New Hampshire Peace Action’s annual meeting today in Sanbornton featured a presentation by Mike Prokosch of he New Priorities Project on the national campaign to alter federal budget priorities away from militarism and toward social justice objectives.
“We are not necessarily the prime movers,” Prokosch said to the assembly of more than 40 members of the statewide peace group. “We need to be allies with the people who will benefit the most.”
Prokosch’s recounting of the movement to transfer federal spending from war-making to programs that meet human needs referred back to the 1970s “transfer amendment” and demands from black leaders such as Martin Luther King, Jr. for the government to turn away from war and toward the needs of poor communities.
For me, his message conjured up memories of several decades of “fair budget coalitions,” “fair budget action campaigns,” priorities projects, and the like, none of which seem to have made much of an impact on the federal budget.
The new effort, which began in the period following the 2008 economic collapse, might be different, Prokosch suggested. Bringing the peace movement together with community organizing networks, faith groups, and organized labor at a time when competition for federal resources is fierce, the latest “move the money” movement is built on a “long term, grassroots, and big tent” approach, he said.
“It’s clear we have a long term fight on our hands,” he said, and “the peace movement doesn’t have the strength to do this alone.”
In fact, under its current leadership, the US House of Representatives is already trying to “move the money,” but in the wrong direction, from social programs toward more militarism. But this creates an opportunity, Prokosch insisted, for peace activists to build relationships with people who care about the victims of austerity budgets.
The type of organizing that’s needed requires more than slogans and graphs. It has to be done “in a deep way,” taking peace activists outside their comfort zones, for example building alliances with military production workers who might understand that budget politics and world changes will put pressure on the Pentagon to reduce spending. The corporations that profit from weapons production won’t drive the transition to a new economy, he said, but workers who care about the futures of their communities have incentives to consider alternatives.

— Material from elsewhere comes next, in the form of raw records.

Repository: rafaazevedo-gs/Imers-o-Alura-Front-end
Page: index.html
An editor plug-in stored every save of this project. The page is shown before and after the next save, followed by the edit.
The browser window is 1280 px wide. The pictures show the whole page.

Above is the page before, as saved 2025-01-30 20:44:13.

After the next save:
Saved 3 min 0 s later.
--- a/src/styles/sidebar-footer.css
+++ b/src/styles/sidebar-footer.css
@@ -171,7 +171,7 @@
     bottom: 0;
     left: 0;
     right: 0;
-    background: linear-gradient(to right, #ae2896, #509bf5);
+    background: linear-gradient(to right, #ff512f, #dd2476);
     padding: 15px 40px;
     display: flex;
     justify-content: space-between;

A agenda focused on jobs, services, fair taxes, and cuts in Pentagon spending can provide common ground for a coalition that can achieve long-term change. To illustrate the potential, Prokosch described last years’ “Budget for All” referendum in Massachusetts, where voters endorsed a “move the money” resolution by 3:1 margins in diverse districts, including ones that chose Mitt Romney for President.

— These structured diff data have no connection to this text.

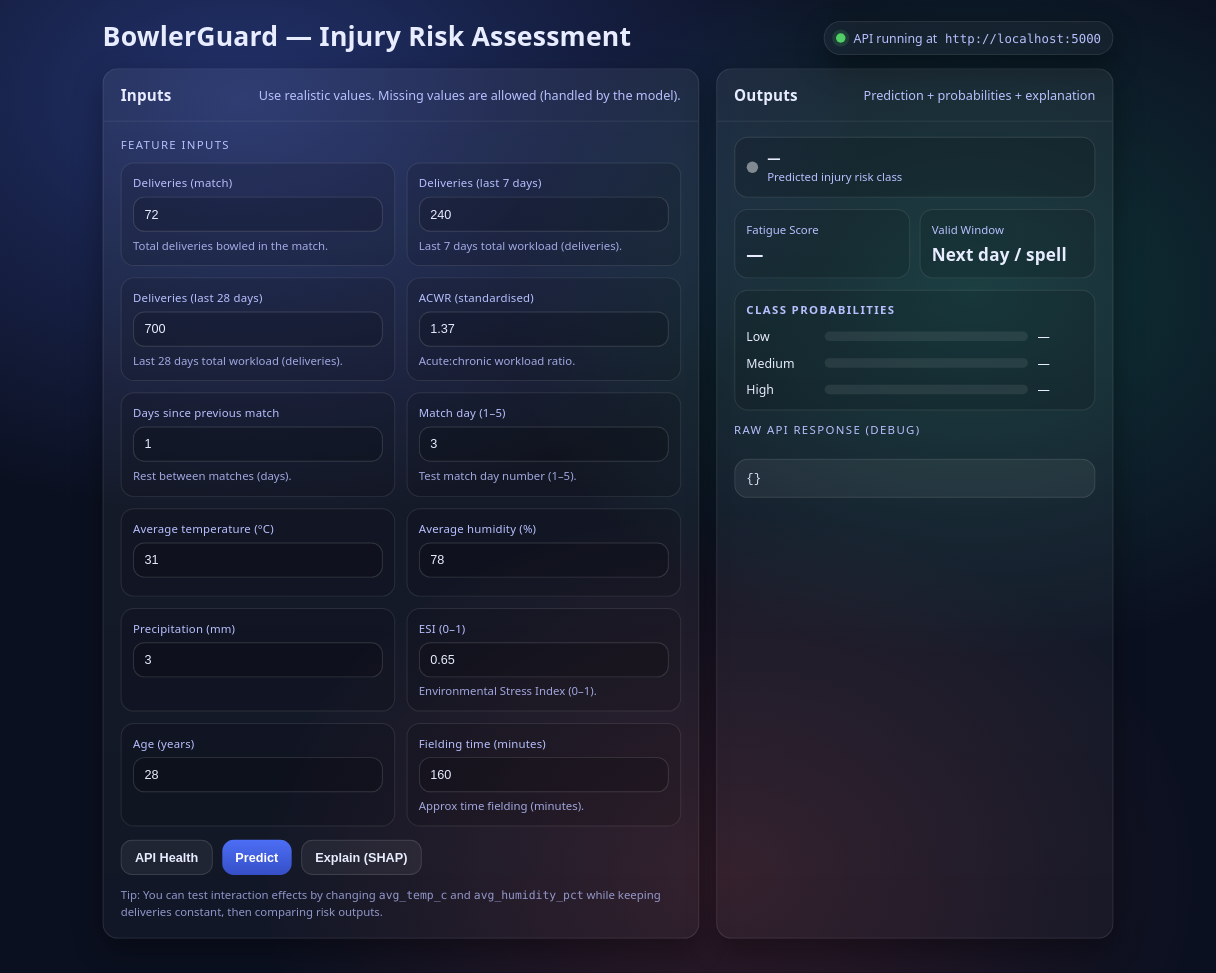
Repository: KulinduDev/bowlerguard_final
Page: bowlerguard/frontend/index.html
The author's editor kept a copy of each file at every save. The page is drawn from the files as they stood at one save, then again after the next save.
The browser window is 1280 px wide. The pictures show the whole page, at 95% of full size.

Above is the page before, as saved 2026-02-23 08:58:36.

After the next save:
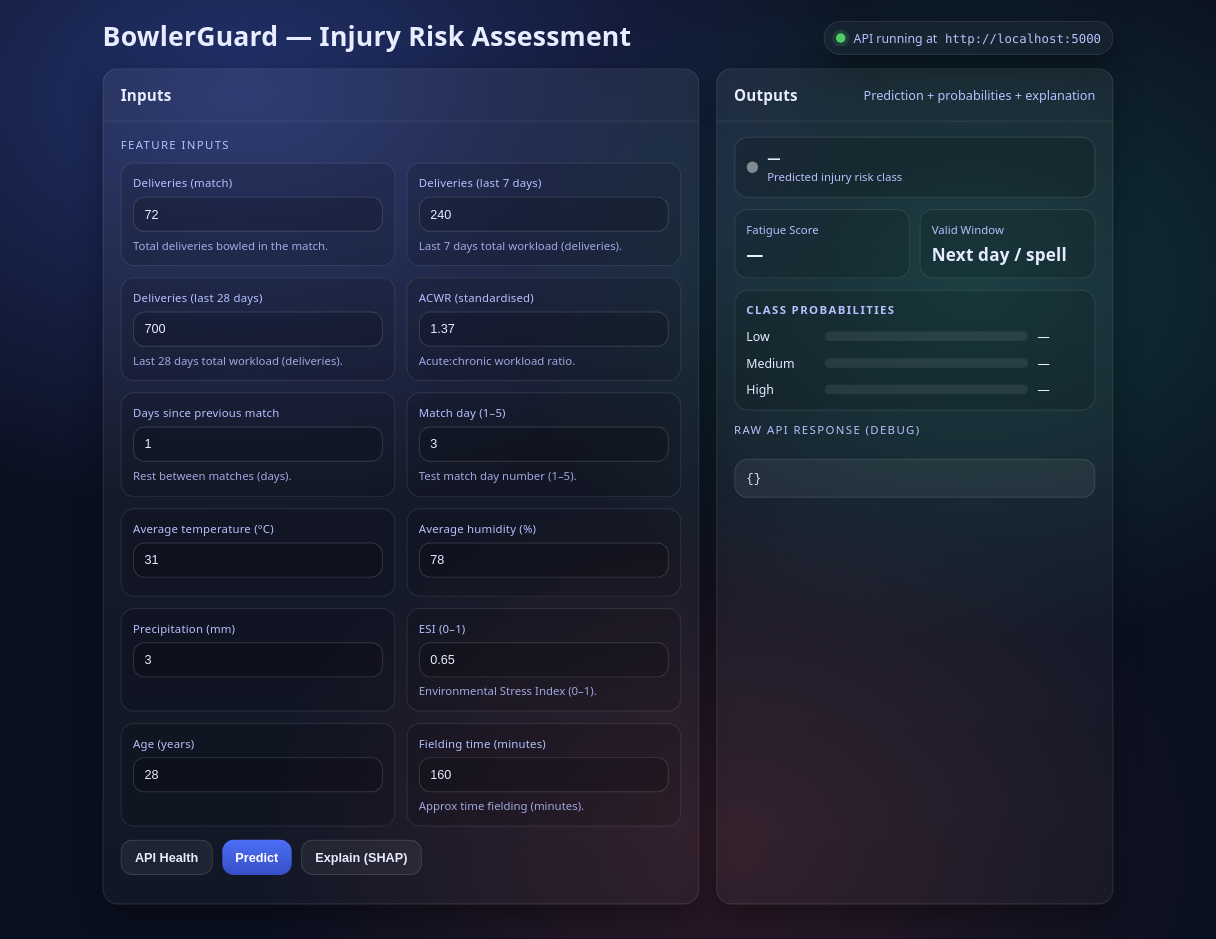
Saved 66 s later.
--- a/bowlerguard/frontend/index.html
+++ b/bowlerguard/frontend/index.html
@@ -317,7 +317,7 @@
       <div class="card">
         <div class="card-h">
           <h2>Inputs</h2>
-          <small>Use realistic values. Missing values are allowed (handled by the model).</small>
+
         </div>
         <div class="card-b">
           <p class="section-title">Feature Inputs</p>
@@ -330,8 +330,7 @@
           </div>
 
           <div class="note">
-            Tip: You can test interaction effects by changing <span class="mono">avg_temp_c</span> and
-            <span class="mono">avg_humidity_pct</span> while keeping deliveries constant, then comparing risk outputs.
+
           </div>
         </div>
       </div>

NH Peace Action’s Will Hopkins said the organization is planning to bring similar resolutions to NH Town Meetings next year. (Contact him for more information.)

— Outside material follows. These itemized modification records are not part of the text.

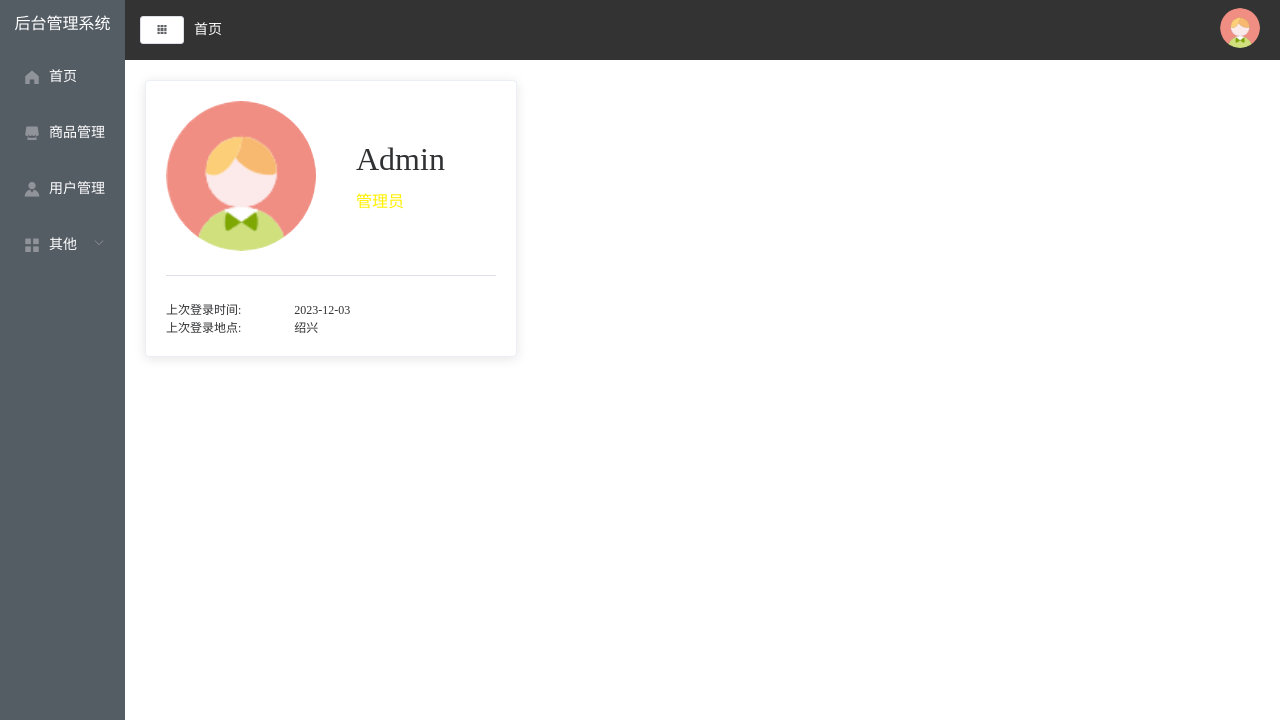
Repository: tkqi/manage
Page: /
An editor plug-in stored every save of this project. The page is shown before and after the next save, followed by the edit.
The browser window is 1280 px wide. The pictures show the whole page.
The project was rebuilt for these pictures with package versions that can differ from the ones it lists, and the page was loaded fresh each time. Also part of the build but not shown: vue.config.js.

Above is the page before, as saved 2023-12-03 16:00:55.

After the next save:
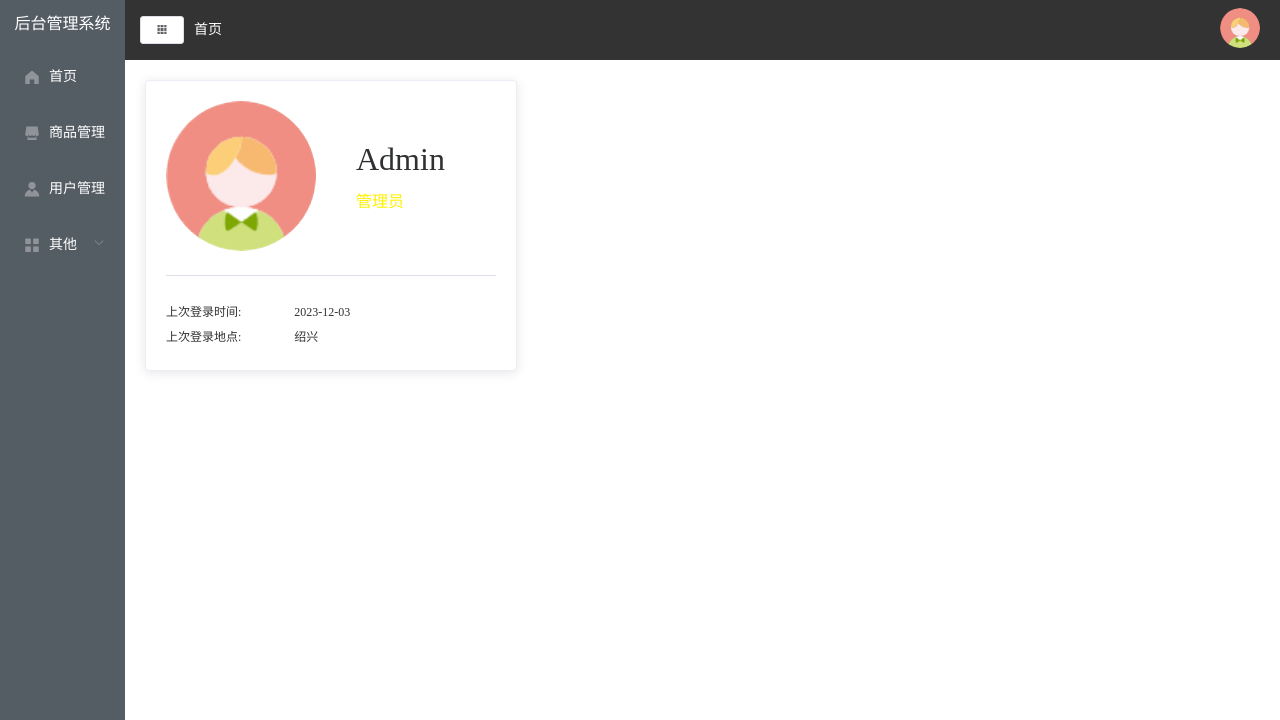
Saved 5 s later.
--- a/src/views/Home.vue
+++ b/src/views/Home.vue
@@ -59,7 +59,7 @@ export default {
     }
 }
 .login-info {
-    // line-height: 20px;
+    line-height: 25px;
         p {
             font-size: 12px;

The Peace Action members also held a brief business meeting at which they elected their board for the coming year. NH Peace Action is a statewide membership group, affiliated with the NH Peace Action Education Fund. Board Chair John Lamperti did a good job explaining the relationship between the two entities and the tax categories that limit what they can do and affect how they raise funds.